In mathematics, a Hadamard manifold, named after Jacques Hadamard — more often called a Cartan–Hadamard manifold, after Élie Cartan — is a Riemannian manifold $(M,g)$ that is complete and simply connected and has everywhere non-positive sectional curvature. By Cartan–Hadamard theorem all Cartan–Hadamard manifold are diffeomorphic to the Euclidean space $\mathbb {R} ^{n}.$ Furthermore it follows from the Hopf–Rinow theorem that every pairs of points in a Cartan–Hadamard manifold may be connected by a unique geodesic segment.

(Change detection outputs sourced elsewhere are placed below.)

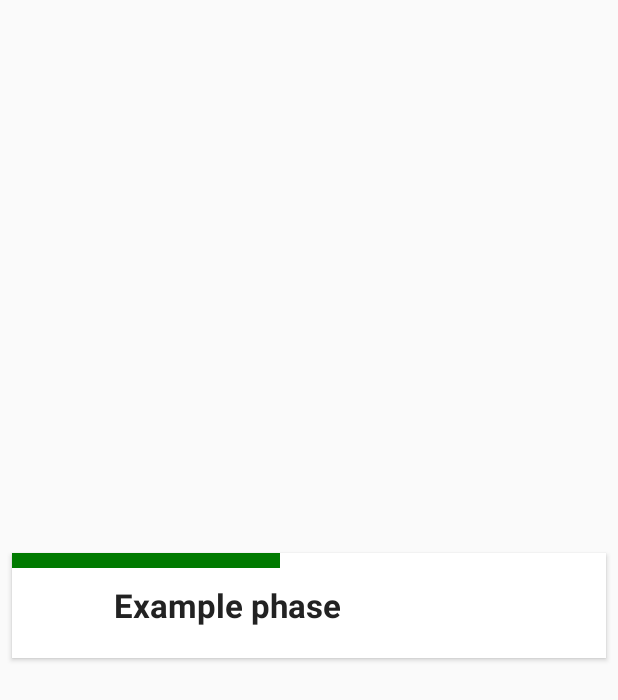
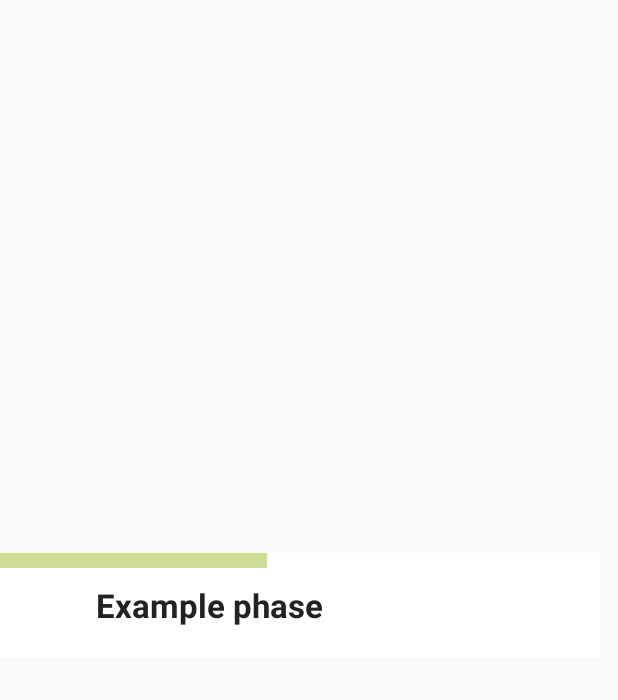
Before and after one commit to NITenyaw/321work, an Android app: the layout cardview_phase.xml on its own in the app's theme, with its tools: preview values and no code run, on a phone screen of 412 x 824 dp. Shown: the top 700 px of the screen. Run offline under Robolectric (Android 15) with nearby library versions, the phone set to English and light mode, and no system bars.

Commit message:
Progress.

```diff
--- a/app/src/main/java/eu/q5x/a321work/TaskActivity.java
+++ b/app/src/main/java/eu/q5x/a321work/TaskActivity.java
@@ -12,4 +12,6 @@ public class TaskActivity extends AppCompatActivity {
         super.onCreate(savedInstanceState);
         setContentView(R.layout.activity_task);
     }
+
+
 }
--- a/app/src/main/res/drawable/phase_progressbar.xml
+++ b/app/src/main/res/drawable/phase_progressbar.xml
@@ -19,10 +19,10 @@
         <clip>
             <shape>
                 <gradient
-                    android:startColor="#007A00"
-                    android:centerColor="#007A00"
+                    android:startColor="#CEDD95"
+                    android:centerColor="#CEDD95"
                     android:centerY="1.0"
-                    android:endColor="#06101d"
+                    android:endColor="#CEDD95"
                     android:angle="270"
                     />
             </shape>
--- a/app/src/main/res/layout/activity_phase.xml
+++ b/app/src/main/res/layout/activity_phase.xml
@@ -5,7 +5,6 @@
     android:layout_width="match_parent"
     android:layout_height="match_parent"
     android:paddingBottom="@dimen/activity_vertical_margin"
-    android:paddingLeft="@dimen/activity_horizontal_margin"
     android:paddingRight="@dimen/activity_horizontal_margin"
     android:paddingTop="@dimen/activity_vertical_margin"
     tools:context=".PhaseActivity">
--- a/app/src/main/res/layout/cardview_phase.xml
+++ b/app/src/main/res/layout/cardview_phase.xml
@@ -7,8 +7,9 @@
     android:layout_width="match_parent"
     android:layout_height="wrap_content"
     android:layout_marginBottom="8dp"
-    android:layout_marginStart="8dp"
+    android:layout_marginStart="0dp"
     android:layout_marginEnd="8dp"
+    card_view:cardElevation="0dp"
     card_view:cardCornerRadius="0dp">
 
     <RelativeLayout
--- a/app/src/main/res/raw/content.json
+++ b/app/src/main/res/raw/content.json
@@ -3,7 +3,7 @@
     "title": "Preparation",
     "iconId": "preparation",
     "id": "phase_prep",
-    "order": 100
+    "order": 100,
   },
   {
     "title": "Work",
--- a/app/src/main/res/values/colors.xml
+++ b/app/src/main/res/values/colors.xml
@@ -3,4 +3,5 @@
     <color name="colorPrimary">#94BD00</color>
     <color name="colorPrimaryDark">#000000</color>
     <color name="colorAccent">#CEDD95</color>
+    <color name="background">#D9D8D8</color>
 </resources>
--- a/app/src/main/res/values/styles.xml
+++ b/app/src/main/res/values/styles.xml
@@ -6,6 +6,7 @@
         <item name="colorPrimary">@color/colorPrimary</item>
         <item name="colorPrimaryDark">@color/colorPrimaryDark</item>
         <item name="colorAccent">@color/colorAccent</item>
+        <item name="background">@color/background</item>
     </style>
 
 </resources>
```
Also changed, not shown: app/src/main/java/eu/q5x/a321work/DetailActivity.java (+8 -0 lines), app/src/main/java/eu/q5x/a321work/Model/Phase.java (+10 -1 lines), app/src/main/java/eu/q5x/a321work/Model/Task.java (+8 -1 lines), app/src/main/java/eu/q5x/a321work/PhaseActivity.java (+10 -10 lines), app/src/main/java/eu/q5x/a321work/WorkApp.java (+19 -0 lines).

Thus Cartan–Hadamard manifolds are some of the closest relatives of $\mathbb {R} ^{n}.$ ## Examples

The Euclidean space $\mathbb {R} ^{n}$ with its usual metric is a Cartan-Hadamard manifold with constant sectional curvature equal to $0.$ Standard $n$ -dimensional hyperbolic space $\mathbb {H} ^{n}$ is a Cartan-Hadamard manifold with constant sectional curvature equal to $-1.$ ## Properties

In Cartan-Hadamard Manifolds, the map $\exp _{p}:\operatorname {T} M_{p}\to M$ is a covering map for all $p\in M.$